Concerned scientists have predicted a catastrophic effect on Kiribati’s 21 inhabited islands, and the government has already purchased land in Fiji, predicting that it will need to resettle its population of 100,000 people in the very near future.
And Kiribati knows firsthand how real this threat is, having already lost his family home to extreme weather.
The charismatic weightlifter came to prominence when he won gold at the 2014 Commonwealth Games in Glasgow, Scotland two years ago. It was the first gold medal in any global sporting event that Kiribati had ever won, and he was given a state reward of A$11,000 for his efforts, which he used to build a house for his parents on Tarawa atoll, the most populated of the atolls and islands that comprise Kiribati. Within months of its construction, the house was destroyed by a cyclone.
Kiribati—who trained on the beach in the absence of a gym in his home country, and had to begin at 6am to avoid the bar becoming too hot under the blazing sun—is determined to use his success to raise awareness of his people’s plight.
‘Most people don’t know where Kiribati is,’ Kiribati told Reuters. ‘I want people to know more about us so I use weightlifting, and my dancing, to show the world.
‘I wrote an open letter to the world last year to tell people about all the homes lost to rising sea levels. I don’t know how many years it will be before it sinks.’
His warnings are timely, with data now incontrovertibly pointing to a consistent rise in global temperatures. Last month’s record is all the more alarming because it was set outside of El Niño, which NOAA’s Climate Prediction Center declared finished in June.

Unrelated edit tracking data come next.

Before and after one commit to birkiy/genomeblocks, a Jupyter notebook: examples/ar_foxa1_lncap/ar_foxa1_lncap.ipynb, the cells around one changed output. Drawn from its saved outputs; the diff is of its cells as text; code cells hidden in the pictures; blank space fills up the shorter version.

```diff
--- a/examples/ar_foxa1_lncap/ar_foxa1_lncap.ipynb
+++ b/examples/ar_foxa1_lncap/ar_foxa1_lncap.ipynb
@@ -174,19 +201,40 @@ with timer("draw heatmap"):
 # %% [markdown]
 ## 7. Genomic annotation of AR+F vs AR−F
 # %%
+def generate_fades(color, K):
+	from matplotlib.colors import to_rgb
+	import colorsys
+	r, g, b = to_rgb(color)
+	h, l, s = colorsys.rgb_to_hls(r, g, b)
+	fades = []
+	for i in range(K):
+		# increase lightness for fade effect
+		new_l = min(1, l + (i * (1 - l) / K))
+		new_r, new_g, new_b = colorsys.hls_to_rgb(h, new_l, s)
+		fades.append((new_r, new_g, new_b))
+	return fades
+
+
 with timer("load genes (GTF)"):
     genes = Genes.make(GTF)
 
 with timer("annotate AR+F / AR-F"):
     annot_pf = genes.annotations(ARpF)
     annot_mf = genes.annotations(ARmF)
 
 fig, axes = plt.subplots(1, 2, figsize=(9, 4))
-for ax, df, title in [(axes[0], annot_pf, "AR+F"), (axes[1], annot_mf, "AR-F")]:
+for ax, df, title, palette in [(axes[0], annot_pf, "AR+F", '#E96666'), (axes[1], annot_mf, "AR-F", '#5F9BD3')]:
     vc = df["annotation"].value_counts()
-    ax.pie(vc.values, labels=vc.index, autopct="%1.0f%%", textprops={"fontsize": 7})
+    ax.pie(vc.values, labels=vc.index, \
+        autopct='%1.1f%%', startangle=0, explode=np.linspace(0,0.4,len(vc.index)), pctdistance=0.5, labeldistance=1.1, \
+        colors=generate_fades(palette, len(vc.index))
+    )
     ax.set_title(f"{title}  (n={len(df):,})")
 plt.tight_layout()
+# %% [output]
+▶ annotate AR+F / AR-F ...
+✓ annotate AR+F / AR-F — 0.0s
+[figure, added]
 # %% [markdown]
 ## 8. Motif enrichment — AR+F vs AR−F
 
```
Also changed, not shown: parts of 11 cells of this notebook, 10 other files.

‘July 2016 was the warmest month since modern record keeping began in 1880,’ said GISS Director Gavin Schmidt this week. ‘It appears almost a certainty that 2016 also will be the warmest year on record.’

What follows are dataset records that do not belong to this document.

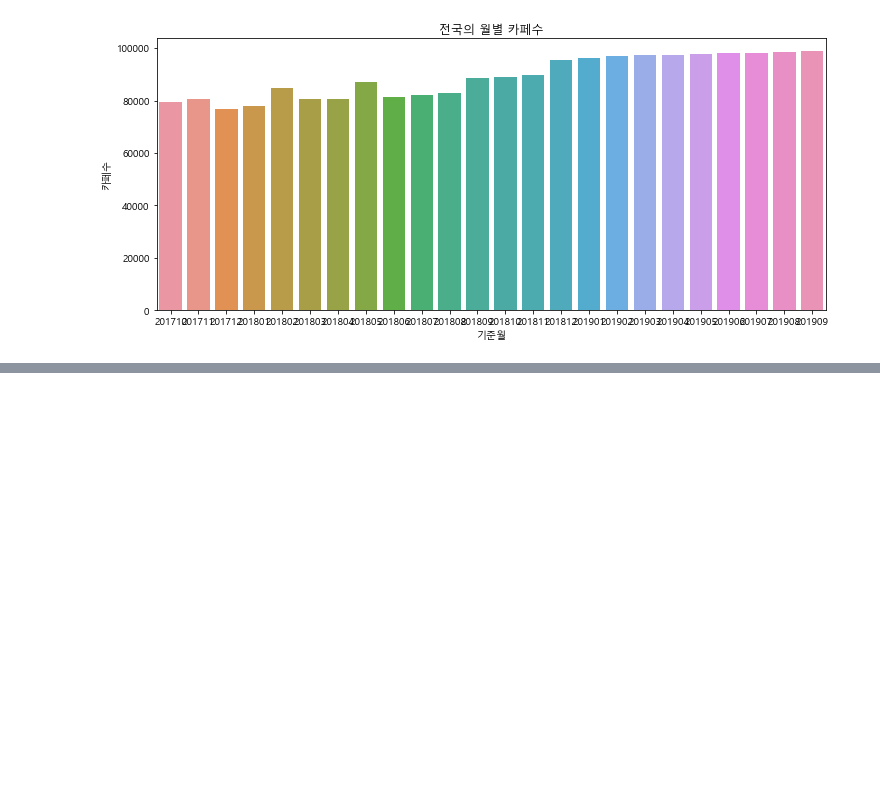
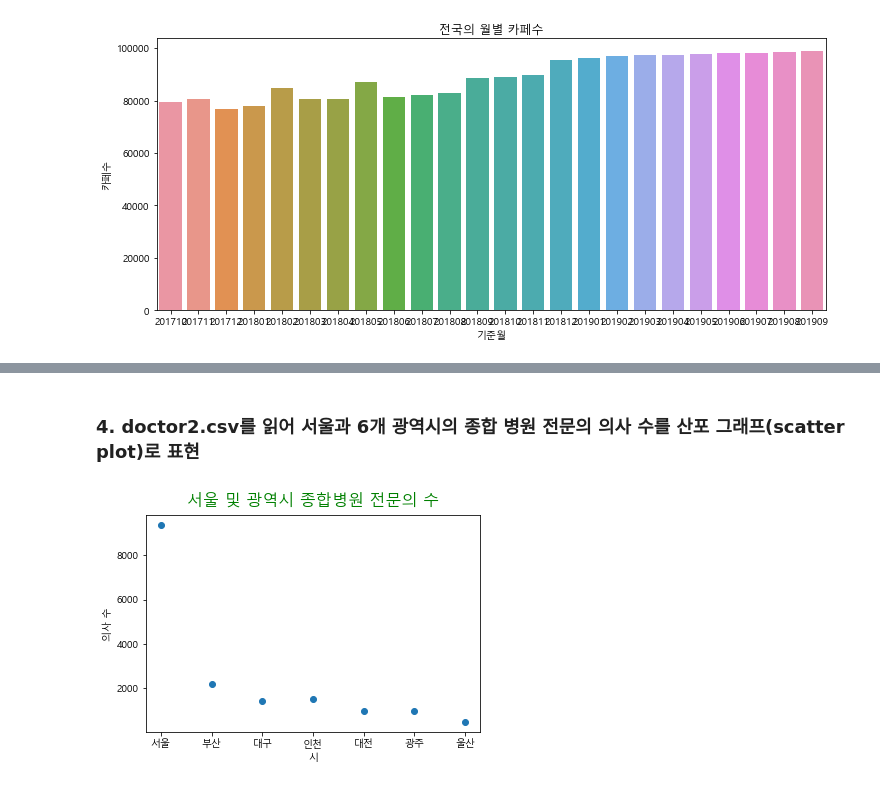
Before and after one commit to EGEG1212/Data-Analysis-2020, a Jupyter notebook: 04.Visual/05a.문제201116.ipynb, the cells around one changed output, grey strips where cells are left out. Cells and saved outputs as stored; diff of their text form; code cells hidden in the pictures; blank space fills up the shorter version.

```diff
--- a/04.Visual/05a.문제201116.ipynb
+++ b/04.Visual/05a.문제201116.ipynb
@@ -106,0 +154,3 @@ axis_range = plt.axis('scaled')
+# %%
+f = pd.read_csv('doctor2.csv')
+f
@@ -106,0 +166,3 @@ axis_range = plt.axis('scaled')
+# %%
+g = f.set_index('지역')
+g
@@ -106,0 +179,10 @@ axis_range = plt.axis('scaled')
+# %% [markdown]
+### 4. doctor2.csv를 읽어 서울과 6개 광역시의 종합 병원 전문의 의사 수를 산포 그래프(scatter plot)로 표현
+# %%
+plt.scatter(g.index,g['전문의 수'])
+plt.title('서울 및 광역시 종합병원 전문의 수', loc='center', pad=10, fontsize=16, color='g')
+plt.xlabel('시')
+plt.ylabel('의사 수')
+plt.show()
+# %% [output]
+[figure, added]
```
Also changed, not shown: parts of 19 cells of this notebook.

Even more worryingly, the warmer global temperatures in July were most pronounced in the northern hemisphere, particularly near the Arctic region, which means more ice melt and a greater rise in sea levels.
ON THE APP
As warming global climates eat away at the ice sheets that cover the continent of Antarctica, researchers are closely studying its impact on the rest of the world. The scientific data being collected suggests that the fate of the world as we know it may be linked to the fate of Antarctica.
Want to watch Cosmic Journeys: Fate of Antarctica for free right now? Subscribe to the Love Nature streaming app and start your 30-day free trial of the best on-demand natural history documentaries out there. [/geoip-content]